"We want to open their eyes to a larger horizon about not just what they need to know about how to take care of patient or where they do their research, but also where should they be headed and how do they get there," said Dr. Henry Masur, CCMD chief.

Fellows heard from speakers including Dr. Leo Rotello from Suburban Hospital on "How to Manage an ICU" and Dr. Burton Lee from the Washington Hospital Center on "Current Concepts in Ventilator Management."

Dr. Henry Masur lectures
Dr. Henry Masur, chief of the CC’s Critical Care Medicine Department, offered tips on publishing professional work.

First-year fellow Kenneth Remy said he took advantage of meeting several of the week’s speakers, who are well known in the research field he’s entering.

"You see highly successful people that have established academic careers or other careers that are not in the academic arena and you see the blueprint they’ve used," said Remy. "It makes you step back a little and think about where you are going."

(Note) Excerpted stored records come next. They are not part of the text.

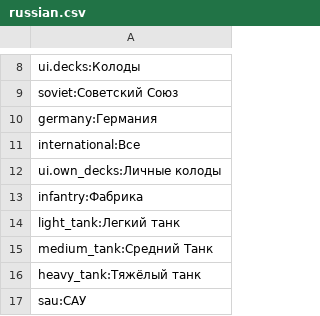
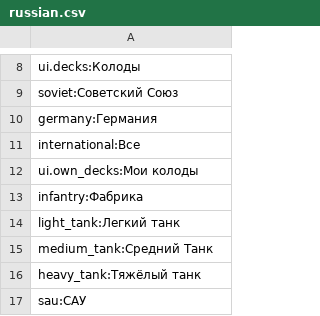
Before and after one commit to russkoepoleexperimentov/cardgame_project, a CSV file: data/languages/russian.csv, drawn as a sheet; only a part is shown, gaps mark what is left out.

```diff
--- a/data/languages/russian.csv
+++ b/data/languages/russian.csv
@@ -11,3 +11,3 @@ germany:Германия
 international:Все
-ui.own_decks:Личные колоды
+ui.own_decks:Мои колоды
 infantry:Фабрика
```
Also changed, not shown: 2 other files.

Several CCMD alumni also spoke, including Dr. Mark Gladwin, chief of pulmonary/critical care, University of Pittsburgh; Dr. Anthony Slonim, chief medical officer, St. Barnabas Medical Systems; and Dr. Zenaide Quezado, professor of anesthesiology, Children’s National Medical Center.

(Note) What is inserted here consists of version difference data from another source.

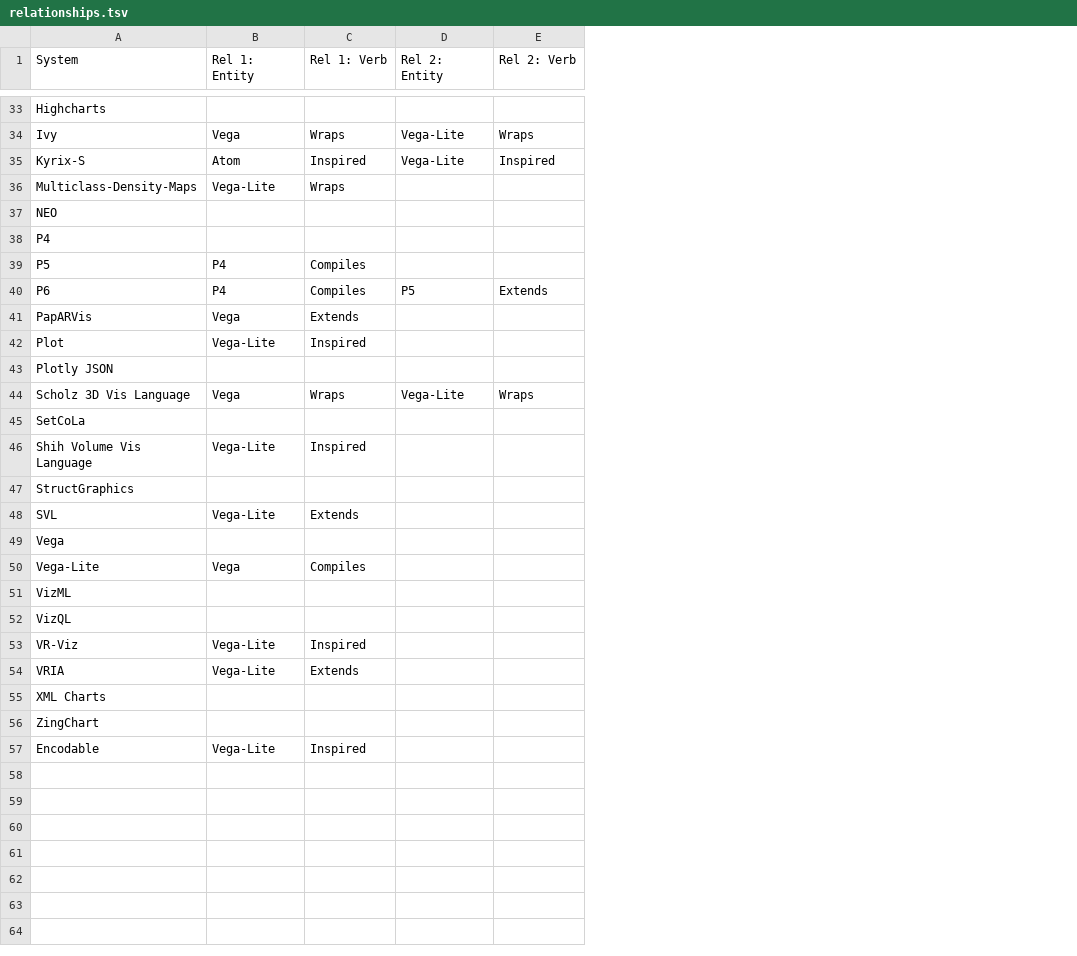
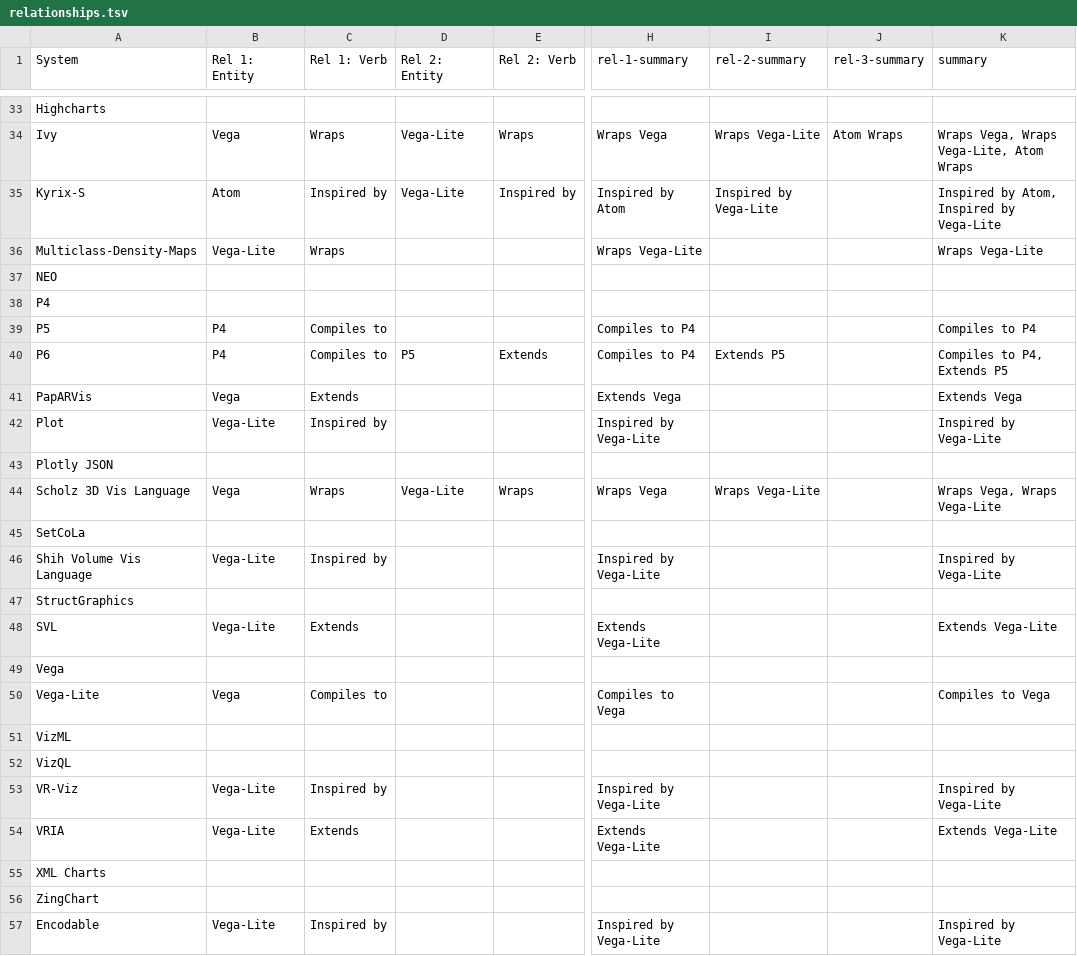
Before and after one commit to mcnuttandrew/no-grammar-supplement, a TSV file: analysis-nbs/relationships.tsv, drawn as a sheet; only a part is shown, gaps mark what is left out; the diff covers the shown part only; the diff names each change by its address in the sheet, - before the commit and + after, or states it on an @@ line.

```diff
--- a/analysis-nbs/relationships.tsv
+++ b/analysis-nbs/relationships.tsv
+column H (rel-1-summary), rows 34-57: Wraps Vega | Inspired by Atom | Wraps Vega-Lite |  |  | Compiles to P4 | Compiles to P4 | Extends Vega | Inspired by Vega-Lite |  | Wraps Vega |  | Inspired by Vega-Lite |  | Extends Vega-Lite |  | Compiles to Vega |  |  | Inspired by Vega-Lite | Extends Vega-Lite |  |  | Inspired by Vega-Lite
+column I (rel-2-summary), rows 34-44: Wraps Vega-Lite | Inspired by Vega-Lite |  |  |  |  | Extends P5 |  |  |  | Wraps Vega-Lite
+column J (rel-3-summary), row 34: Atom Wraps
+column K (summary), rows 34-57: Wraps Vega, Wraps Vega-Lite, Atom Wraps | Inspired by Atom, Inspired by Vega-Lite | Wraps Vega-Lite |  |  | Compiles to P4 | Compiles to P4, Extends P5 | Extends Vega | Inspired by Vega-Lite |  | Wraps Vega, Wraps Vega-Lite |  | Inspired by Vega-Lite |  | Extends Vega-Lite |  | Compiles to Vega |  |  | Inspired by Vega-Lite | Extends Vega-Lite |  |  | Inspired by Vega-Lite
-C35 (Rel 1: Verb): Inspired
+C35 (Rel 1: Verb): Inspired by
-E35 (Rel 2: Verb): Inspired
+E35 (Rel 2: Verb): Inspired by
-C39:C40 (Rel 1: Verb): Compiles
+C39:C40 (Rel 1: Verb): Compiles to
-C42 (Rel 1: Verb): Inspired
+C42 (Rel 1: Verb): Inspired by
-C46 (Rel 1: Verb): Inspired
+C46 (Rel 1: Verb): Inspired by
-C50 (Rel 1: Verb): Compiles
+C50 (Rel 1: Verb): Compiles to
-C53 (Rel 1: Verb): Inspired
+C53 (Rel 1: Verb): Inspired by
-C57 (Rel 1: Verb): Inspired
+C57 (Rel 1: Verb): Inspired by
```
Also changed, not shown: 9 edited cells elsewhere in this file, public/lang-meta.tsv, 2 other files.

Dr. Frederick P. Ognibene, director of the Office of Clinical Research Training and Medical Education, added, "These types of endeavors reinforce that there is a continuum from their training experience to building their own independent careers, whether they’re in biomedical research, industry, or delivering clinical care."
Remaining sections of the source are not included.